* _Work task_
Find the line with "# TODO: remove scientific notation" in the entries below. Repeat it, every following line, and the line with "# disabling the offset on y axis", exactly and with nothing added.

* _Record excerpts_
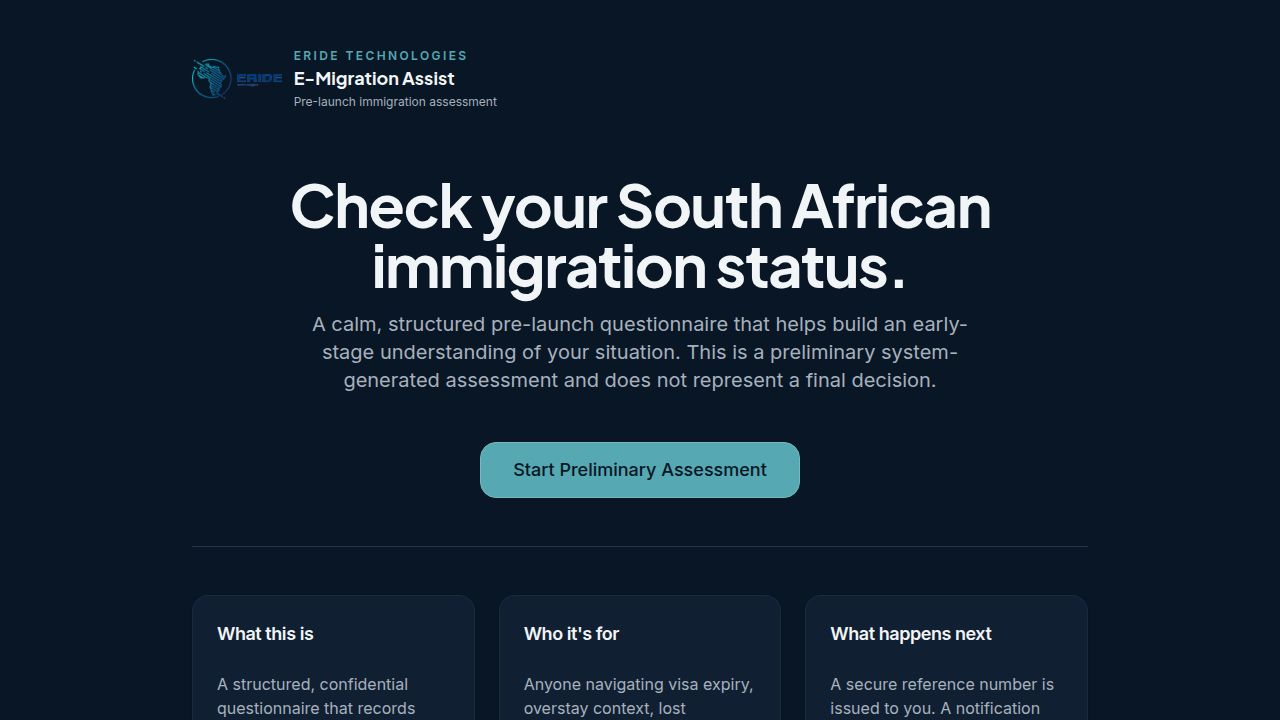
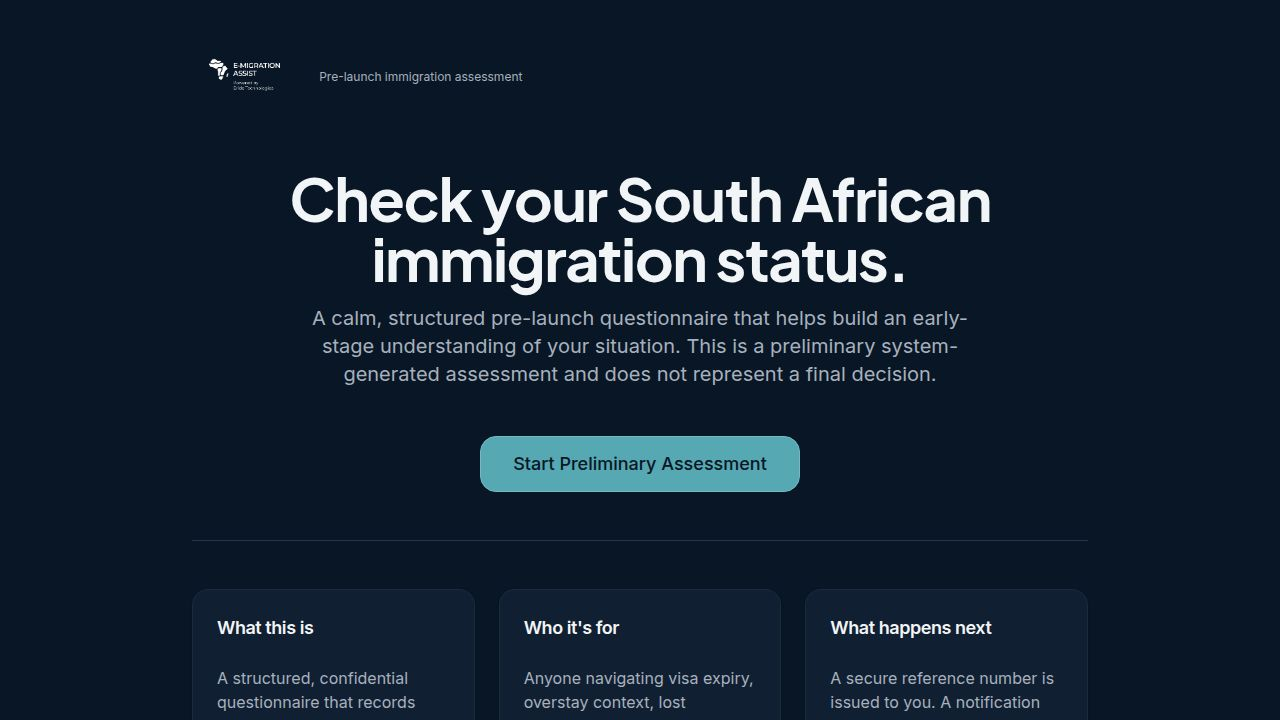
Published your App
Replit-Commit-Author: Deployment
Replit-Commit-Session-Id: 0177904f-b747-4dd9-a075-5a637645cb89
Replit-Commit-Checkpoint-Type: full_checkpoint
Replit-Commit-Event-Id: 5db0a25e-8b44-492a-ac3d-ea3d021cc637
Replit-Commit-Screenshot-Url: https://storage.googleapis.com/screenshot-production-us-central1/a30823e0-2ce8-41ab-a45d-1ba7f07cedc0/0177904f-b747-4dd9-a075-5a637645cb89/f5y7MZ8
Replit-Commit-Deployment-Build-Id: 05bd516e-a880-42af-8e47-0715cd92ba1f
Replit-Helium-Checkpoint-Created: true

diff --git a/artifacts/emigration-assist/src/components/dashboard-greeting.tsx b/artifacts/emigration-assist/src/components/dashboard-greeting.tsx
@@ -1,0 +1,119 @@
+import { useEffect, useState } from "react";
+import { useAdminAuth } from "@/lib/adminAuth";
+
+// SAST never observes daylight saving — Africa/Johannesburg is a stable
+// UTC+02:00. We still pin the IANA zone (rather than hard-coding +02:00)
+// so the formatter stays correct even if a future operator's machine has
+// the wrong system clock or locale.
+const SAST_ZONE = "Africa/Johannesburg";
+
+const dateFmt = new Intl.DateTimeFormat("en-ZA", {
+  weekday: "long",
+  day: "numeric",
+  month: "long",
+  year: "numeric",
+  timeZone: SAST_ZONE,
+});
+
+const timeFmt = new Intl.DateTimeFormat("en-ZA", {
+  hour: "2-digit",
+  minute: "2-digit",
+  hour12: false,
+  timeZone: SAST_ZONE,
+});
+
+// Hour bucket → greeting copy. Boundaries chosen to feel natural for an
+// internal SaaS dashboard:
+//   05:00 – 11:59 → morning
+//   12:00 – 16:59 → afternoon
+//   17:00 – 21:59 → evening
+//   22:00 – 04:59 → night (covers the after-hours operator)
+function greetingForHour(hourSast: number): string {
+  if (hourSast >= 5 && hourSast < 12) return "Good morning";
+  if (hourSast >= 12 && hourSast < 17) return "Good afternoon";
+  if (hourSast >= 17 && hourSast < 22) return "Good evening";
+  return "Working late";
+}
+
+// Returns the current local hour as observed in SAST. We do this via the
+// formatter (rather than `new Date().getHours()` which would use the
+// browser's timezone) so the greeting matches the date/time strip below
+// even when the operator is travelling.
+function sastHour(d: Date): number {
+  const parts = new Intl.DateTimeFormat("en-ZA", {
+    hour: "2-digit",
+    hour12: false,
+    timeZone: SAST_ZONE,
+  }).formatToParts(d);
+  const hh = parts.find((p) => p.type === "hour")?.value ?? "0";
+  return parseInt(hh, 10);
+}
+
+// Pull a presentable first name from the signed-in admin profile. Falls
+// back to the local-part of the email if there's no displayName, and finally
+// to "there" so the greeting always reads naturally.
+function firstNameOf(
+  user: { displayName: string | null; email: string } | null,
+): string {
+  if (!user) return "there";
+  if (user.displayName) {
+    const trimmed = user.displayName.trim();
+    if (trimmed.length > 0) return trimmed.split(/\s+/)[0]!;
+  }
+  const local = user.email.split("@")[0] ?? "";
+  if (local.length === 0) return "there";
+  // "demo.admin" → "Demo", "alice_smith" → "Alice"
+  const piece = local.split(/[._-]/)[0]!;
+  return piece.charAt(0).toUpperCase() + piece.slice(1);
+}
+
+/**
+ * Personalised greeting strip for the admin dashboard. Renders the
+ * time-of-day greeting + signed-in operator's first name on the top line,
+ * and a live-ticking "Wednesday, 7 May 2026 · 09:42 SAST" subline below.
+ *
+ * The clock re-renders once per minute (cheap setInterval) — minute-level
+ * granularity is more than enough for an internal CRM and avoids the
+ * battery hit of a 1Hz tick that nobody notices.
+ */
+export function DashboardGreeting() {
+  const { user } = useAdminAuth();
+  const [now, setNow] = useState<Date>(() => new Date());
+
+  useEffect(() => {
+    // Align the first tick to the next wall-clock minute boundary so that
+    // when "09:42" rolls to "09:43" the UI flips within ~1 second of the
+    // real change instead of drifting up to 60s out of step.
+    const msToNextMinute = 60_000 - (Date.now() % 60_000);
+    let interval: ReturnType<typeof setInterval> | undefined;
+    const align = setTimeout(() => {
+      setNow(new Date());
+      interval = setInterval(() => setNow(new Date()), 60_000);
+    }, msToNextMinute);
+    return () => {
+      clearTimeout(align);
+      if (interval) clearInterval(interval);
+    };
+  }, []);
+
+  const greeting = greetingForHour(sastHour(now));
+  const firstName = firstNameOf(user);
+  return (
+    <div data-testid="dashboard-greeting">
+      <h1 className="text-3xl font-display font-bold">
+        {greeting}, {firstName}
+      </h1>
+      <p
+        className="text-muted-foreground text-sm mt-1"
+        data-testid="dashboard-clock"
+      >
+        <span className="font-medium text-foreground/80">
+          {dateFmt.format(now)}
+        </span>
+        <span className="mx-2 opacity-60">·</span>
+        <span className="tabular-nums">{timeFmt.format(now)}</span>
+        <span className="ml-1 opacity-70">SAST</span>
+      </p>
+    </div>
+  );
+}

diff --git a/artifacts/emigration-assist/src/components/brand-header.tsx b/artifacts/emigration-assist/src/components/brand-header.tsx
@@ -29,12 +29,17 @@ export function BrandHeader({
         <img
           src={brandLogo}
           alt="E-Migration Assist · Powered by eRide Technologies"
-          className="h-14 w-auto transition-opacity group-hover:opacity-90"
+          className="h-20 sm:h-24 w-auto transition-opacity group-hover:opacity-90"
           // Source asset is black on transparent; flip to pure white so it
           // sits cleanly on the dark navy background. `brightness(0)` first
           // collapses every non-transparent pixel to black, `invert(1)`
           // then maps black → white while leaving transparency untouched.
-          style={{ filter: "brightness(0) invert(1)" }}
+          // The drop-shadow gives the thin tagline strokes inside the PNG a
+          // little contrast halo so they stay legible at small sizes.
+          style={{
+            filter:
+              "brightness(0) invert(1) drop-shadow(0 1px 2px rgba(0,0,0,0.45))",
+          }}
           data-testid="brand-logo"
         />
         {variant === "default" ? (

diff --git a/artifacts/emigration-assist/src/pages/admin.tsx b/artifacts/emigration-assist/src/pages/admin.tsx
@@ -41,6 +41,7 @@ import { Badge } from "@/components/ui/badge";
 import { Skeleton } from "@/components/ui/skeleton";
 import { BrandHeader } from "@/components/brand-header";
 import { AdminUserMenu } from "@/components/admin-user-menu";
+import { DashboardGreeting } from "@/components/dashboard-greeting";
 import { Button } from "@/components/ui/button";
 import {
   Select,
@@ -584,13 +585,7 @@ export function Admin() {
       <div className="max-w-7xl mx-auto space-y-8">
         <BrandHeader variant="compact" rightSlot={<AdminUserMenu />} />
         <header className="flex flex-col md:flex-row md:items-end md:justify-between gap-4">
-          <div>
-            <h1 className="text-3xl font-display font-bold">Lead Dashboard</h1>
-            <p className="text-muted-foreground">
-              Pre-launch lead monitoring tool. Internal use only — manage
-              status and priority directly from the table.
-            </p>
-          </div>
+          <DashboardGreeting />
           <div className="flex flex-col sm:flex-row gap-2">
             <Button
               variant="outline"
--
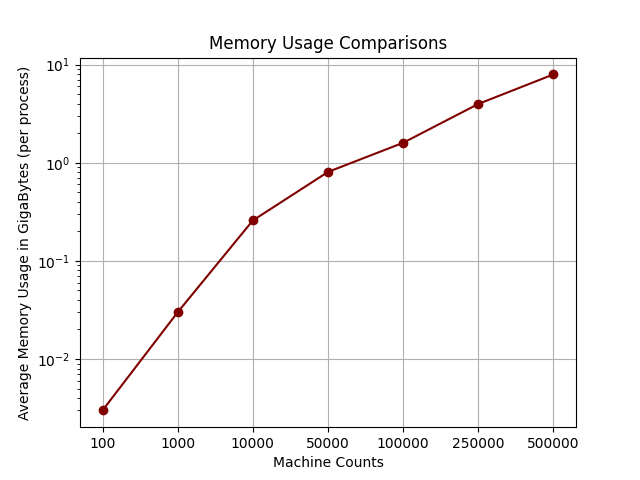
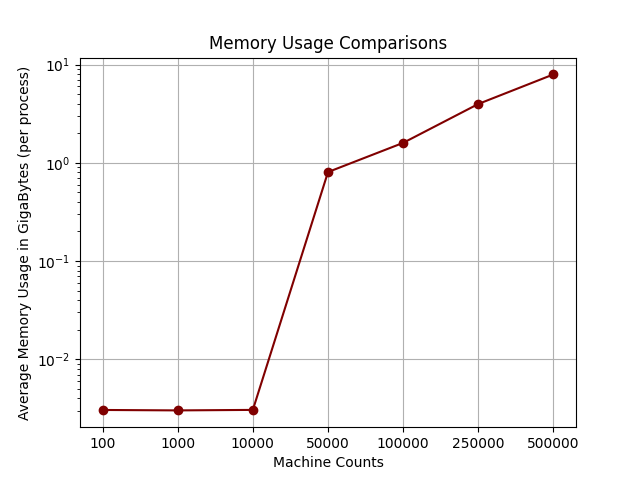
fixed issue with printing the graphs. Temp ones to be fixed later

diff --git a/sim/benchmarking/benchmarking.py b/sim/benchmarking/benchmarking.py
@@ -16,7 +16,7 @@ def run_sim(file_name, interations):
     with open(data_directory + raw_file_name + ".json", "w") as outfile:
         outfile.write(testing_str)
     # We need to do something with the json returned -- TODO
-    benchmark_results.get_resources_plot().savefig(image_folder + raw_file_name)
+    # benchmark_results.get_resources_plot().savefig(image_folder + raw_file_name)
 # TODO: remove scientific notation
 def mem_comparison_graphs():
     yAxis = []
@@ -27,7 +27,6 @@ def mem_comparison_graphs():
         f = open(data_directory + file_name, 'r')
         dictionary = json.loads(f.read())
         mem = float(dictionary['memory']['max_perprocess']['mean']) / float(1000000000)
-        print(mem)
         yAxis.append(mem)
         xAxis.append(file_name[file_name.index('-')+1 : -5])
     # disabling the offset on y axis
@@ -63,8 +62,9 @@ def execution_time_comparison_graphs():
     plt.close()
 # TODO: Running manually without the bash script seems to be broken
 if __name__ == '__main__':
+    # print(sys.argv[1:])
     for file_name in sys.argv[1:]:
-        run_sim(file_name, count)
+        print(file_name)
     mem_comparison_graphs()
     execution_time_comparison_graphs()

* _Response for this exercise_
 # TODO: remove scientific notation
 def mem_comparison_graphs():
     yAxis = []
@@ -27,7 +27,6 @@ def mem_comparison_graphs():
         f = open(data_directory + file_name, 'r')
         dictionary = json.loads(f.read())
         mem = float(dictionary['memory']['max_perprocess']['mean']) / float(1000000000)
-        print(mem)
         yAxis.append(mem)
         xAxis.append(file_name[file_name.index('-')+1 : -5])
     # disabling the offset on y axis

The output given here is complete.